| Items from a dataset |
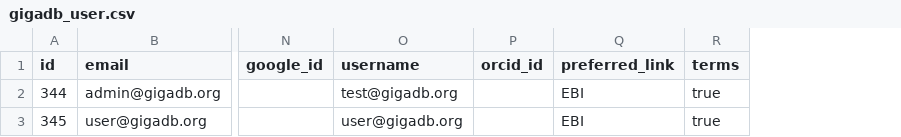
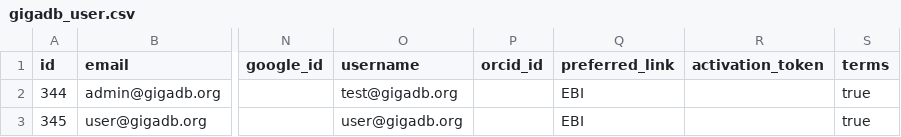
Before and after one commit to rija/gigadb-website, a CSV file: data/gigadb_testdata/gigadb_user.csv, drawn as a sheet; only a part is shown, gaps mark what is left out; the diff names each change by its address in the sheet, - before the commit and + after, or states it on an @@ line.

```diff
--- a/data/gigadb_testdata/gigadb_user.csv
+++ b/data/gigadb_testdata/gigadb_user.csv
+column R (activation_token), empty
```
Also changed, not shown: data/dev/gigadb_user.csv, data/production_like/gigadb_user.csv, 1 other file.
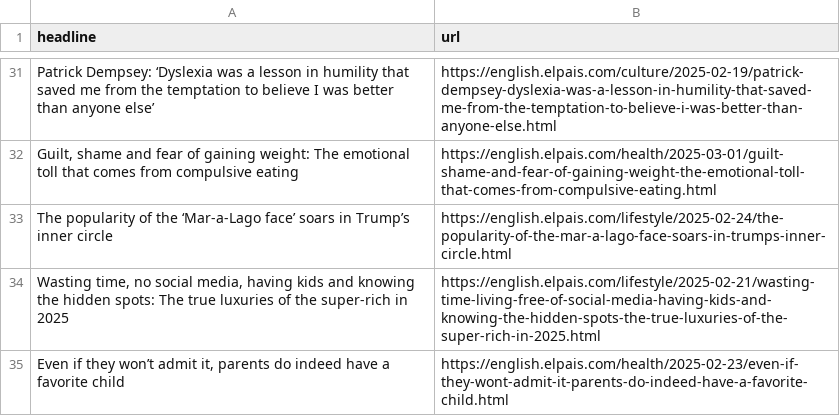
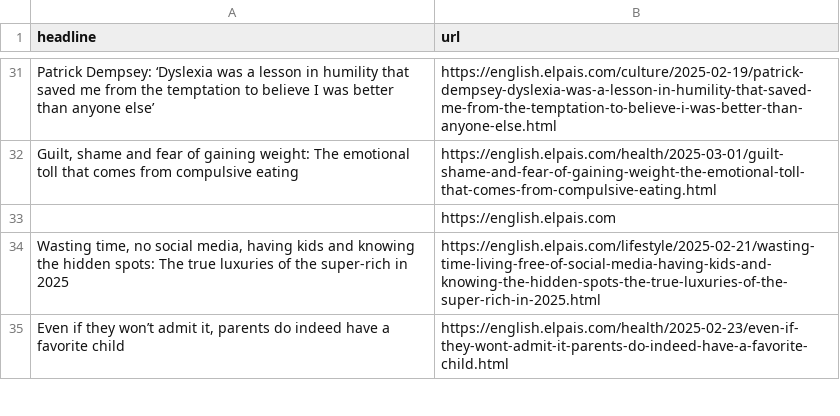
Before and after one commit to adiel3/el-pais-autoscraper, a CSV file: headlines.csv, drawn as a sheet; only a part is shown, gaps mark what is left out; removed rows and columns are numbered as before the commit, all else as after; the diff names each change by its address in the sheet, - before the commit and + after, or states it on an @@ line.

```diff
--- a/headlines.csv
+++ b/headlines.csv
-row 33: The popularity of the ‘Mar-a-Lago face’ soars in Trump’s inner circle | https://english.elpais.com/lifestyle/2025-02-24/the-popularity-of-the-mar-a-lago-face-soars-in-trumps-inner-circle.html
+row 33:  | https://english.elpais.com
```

---

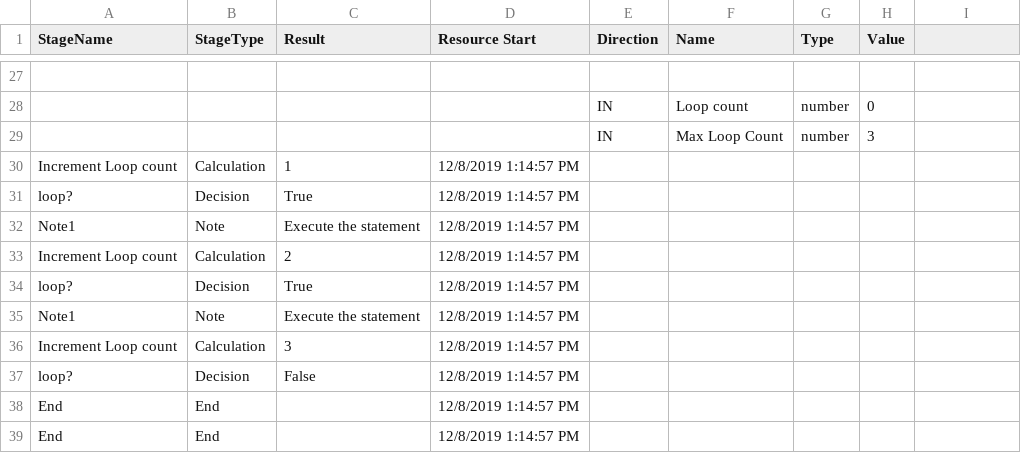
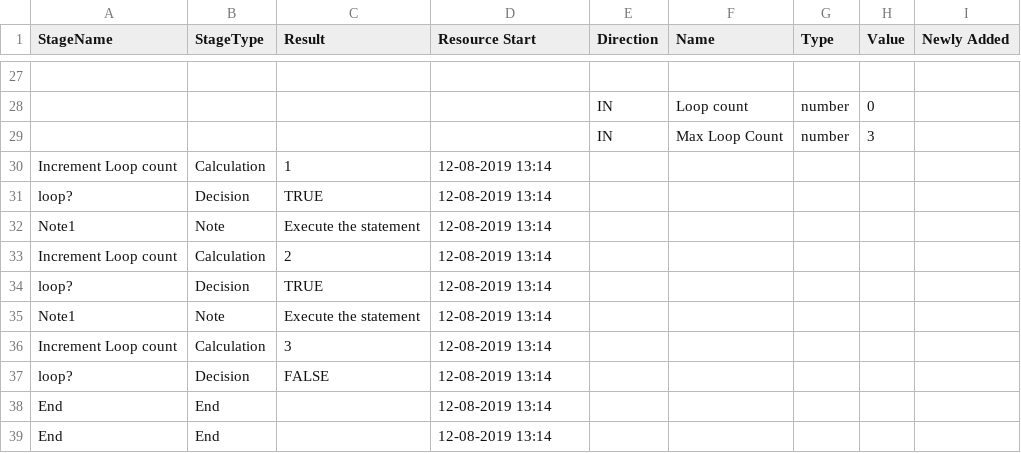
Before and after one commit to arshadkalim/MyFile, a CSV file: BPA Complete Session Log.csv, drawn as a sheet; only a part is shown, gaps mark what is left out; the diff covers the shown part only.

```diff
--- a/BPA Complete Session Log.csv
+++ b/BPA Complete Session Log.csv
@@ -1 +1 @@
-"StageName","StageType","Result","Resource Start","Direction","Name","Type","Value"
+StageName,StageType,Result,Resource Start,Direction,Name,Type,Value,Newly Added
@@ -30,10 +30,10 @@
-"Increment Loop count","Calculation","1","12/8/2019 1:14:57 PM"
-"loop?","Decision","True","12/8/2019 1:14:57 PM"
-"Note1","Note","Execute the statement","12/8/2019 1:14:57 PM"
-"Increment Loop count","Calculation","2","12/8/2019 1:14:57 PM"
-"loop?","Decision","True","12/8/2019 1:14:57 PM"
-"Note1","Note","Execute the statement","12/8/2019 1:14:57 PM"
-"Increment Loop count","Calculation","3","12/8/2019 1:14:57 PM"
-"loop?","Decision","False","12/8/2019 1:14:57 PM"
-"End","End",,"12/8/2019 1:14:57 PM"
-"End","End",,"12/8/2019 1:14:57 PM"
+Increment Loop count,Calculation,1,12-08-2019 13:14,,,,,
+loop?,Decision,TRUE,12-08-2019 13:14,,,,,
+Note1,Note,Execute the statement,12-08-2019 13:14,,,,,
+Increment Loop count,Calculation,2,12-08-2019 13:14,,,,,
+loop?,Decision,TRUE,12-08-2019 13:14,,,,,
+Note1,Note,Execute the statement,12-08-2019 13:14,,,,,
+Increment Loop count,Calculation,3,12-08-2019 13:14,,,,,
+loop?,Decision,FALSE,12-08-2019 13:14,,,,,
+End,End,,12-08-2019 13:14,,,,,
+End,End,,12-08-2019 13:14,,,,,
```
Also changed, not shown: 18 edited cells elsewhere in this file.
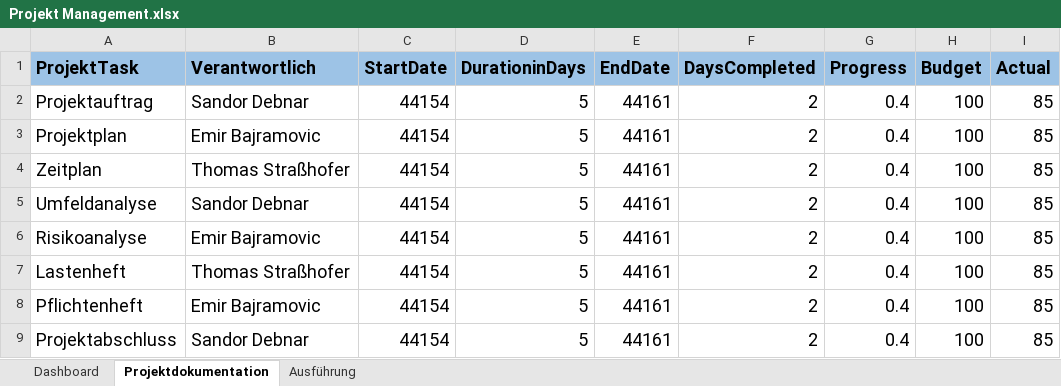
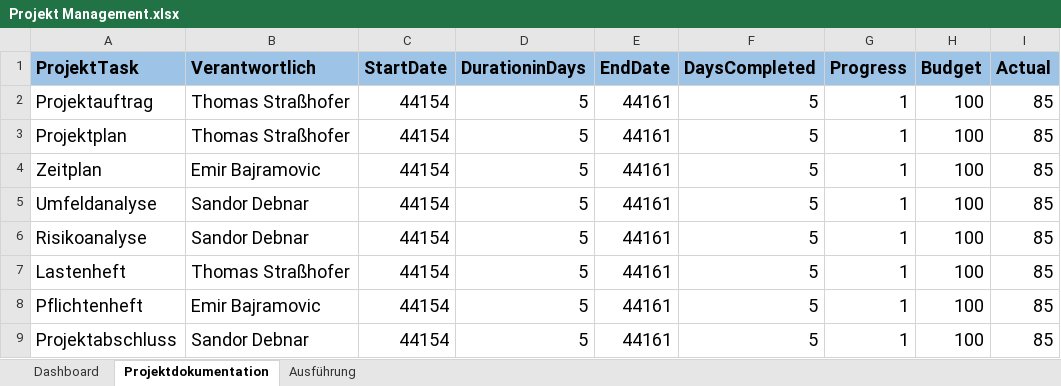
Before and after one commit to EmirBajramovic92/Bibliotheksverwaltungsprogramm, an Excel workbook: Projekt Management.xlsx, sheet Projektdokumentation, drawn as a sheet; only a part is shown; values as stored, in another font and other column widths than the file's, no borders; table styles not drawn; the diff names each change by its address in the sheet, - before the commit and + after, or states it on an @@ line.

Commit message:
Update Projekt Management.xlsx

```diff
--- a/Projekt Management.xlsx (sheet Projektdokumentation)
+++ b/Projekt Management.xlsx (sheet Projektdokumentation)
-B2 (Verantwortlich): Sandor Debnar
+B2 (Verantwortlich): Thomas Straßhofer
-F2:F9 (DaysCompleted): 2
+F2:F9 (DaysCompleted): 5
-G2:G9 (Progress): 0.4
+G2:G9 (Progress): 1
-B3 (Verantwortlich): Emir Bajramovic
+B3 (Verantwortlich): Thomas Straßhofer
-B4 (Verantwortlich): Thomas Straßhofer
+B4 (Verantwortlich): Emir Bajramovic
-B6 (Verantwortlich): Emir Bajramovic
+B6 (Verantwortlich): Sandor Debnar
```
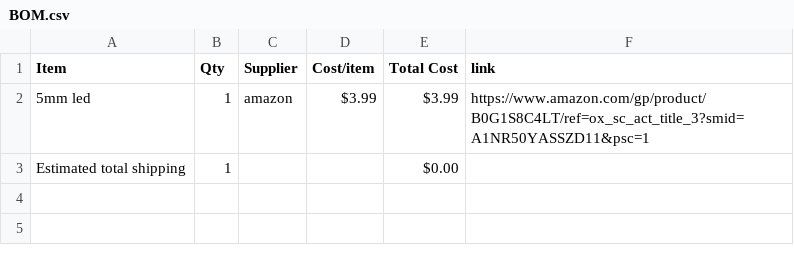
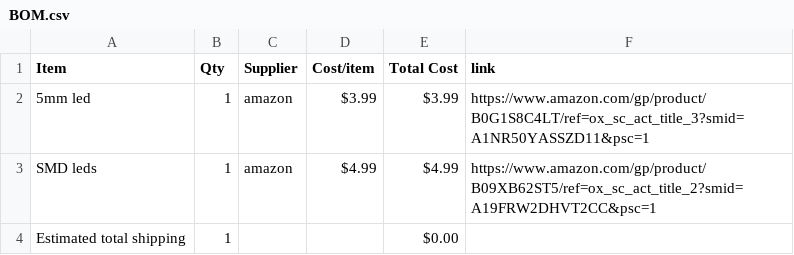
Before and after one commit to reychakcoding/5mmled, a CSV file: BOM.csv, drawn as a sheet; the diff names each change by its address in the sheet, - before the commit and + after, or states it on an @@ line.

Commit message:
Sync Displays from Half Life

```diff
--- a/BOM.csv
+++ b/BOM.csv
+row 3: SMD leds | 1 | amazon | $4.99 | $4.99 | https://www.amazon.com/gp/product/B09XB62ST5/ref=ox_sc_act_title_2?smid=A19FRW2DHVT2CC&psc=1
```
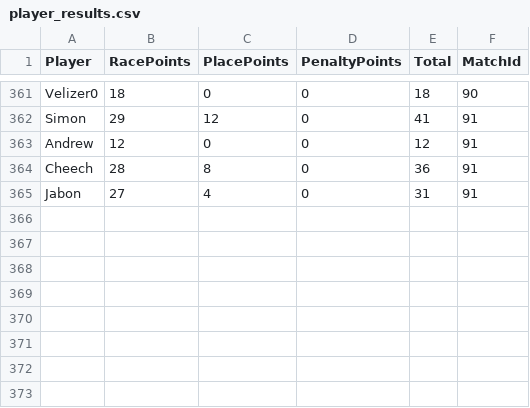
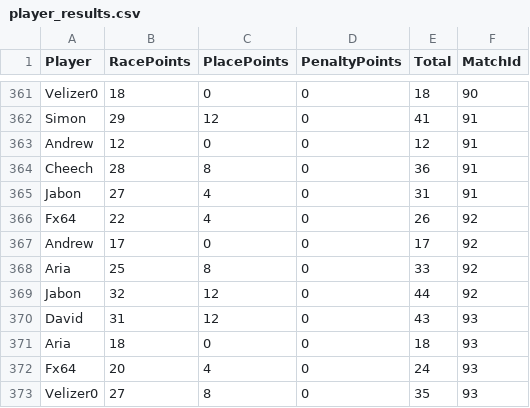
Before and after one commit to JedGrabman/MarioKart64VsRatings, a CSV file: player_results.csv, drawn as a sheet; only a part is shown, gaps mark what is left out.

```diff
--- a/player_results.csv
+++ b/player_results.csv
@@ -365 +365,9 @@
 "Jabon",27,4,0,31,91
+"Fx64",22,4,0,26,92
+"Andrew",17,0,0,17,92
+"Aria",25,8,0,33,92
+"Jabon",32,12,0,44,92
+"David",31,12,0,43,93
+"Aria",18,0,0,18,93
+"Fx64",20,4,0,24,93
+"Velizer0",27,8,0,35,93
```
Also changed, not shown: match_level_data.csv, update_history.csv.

--

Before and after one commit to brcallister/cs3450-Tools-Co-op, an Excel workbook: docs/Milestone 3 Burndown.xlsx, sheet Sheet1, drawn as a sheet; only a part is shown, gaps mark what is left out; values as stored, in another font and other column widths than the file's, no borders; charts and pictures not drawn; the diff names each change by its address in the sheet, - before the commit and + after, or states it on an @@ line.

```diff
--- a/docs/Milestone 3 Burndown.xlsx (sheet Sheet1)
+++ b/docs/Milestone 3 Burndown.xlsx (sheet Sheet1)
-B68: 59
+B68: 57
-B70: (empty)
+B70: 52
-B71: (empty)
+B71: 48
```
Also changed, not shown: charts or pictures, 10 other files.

| EXERCISE BRIEF |
Every line in the data that holds the string "count" should be returned.

| WORKED SOLUTION |
-"Increment Loop count","Calculation","1","12/8/2019 1:14:57 PM"
-"Increment Loop count","Calculation","2","12/8/2019 1:14:57 PM"
-"Increment Loop count","Calculation","3","12/8/2019 1:14:57 PM"
+Increment Loop count,Calculation,1,12-08-2019 13:14,,,,,
+Increment Loop count,Calculation,2,12-08-2019 13:14,,,,,
+Increment Loop count,Calculation,3,12-08-2019 13:14,,,,,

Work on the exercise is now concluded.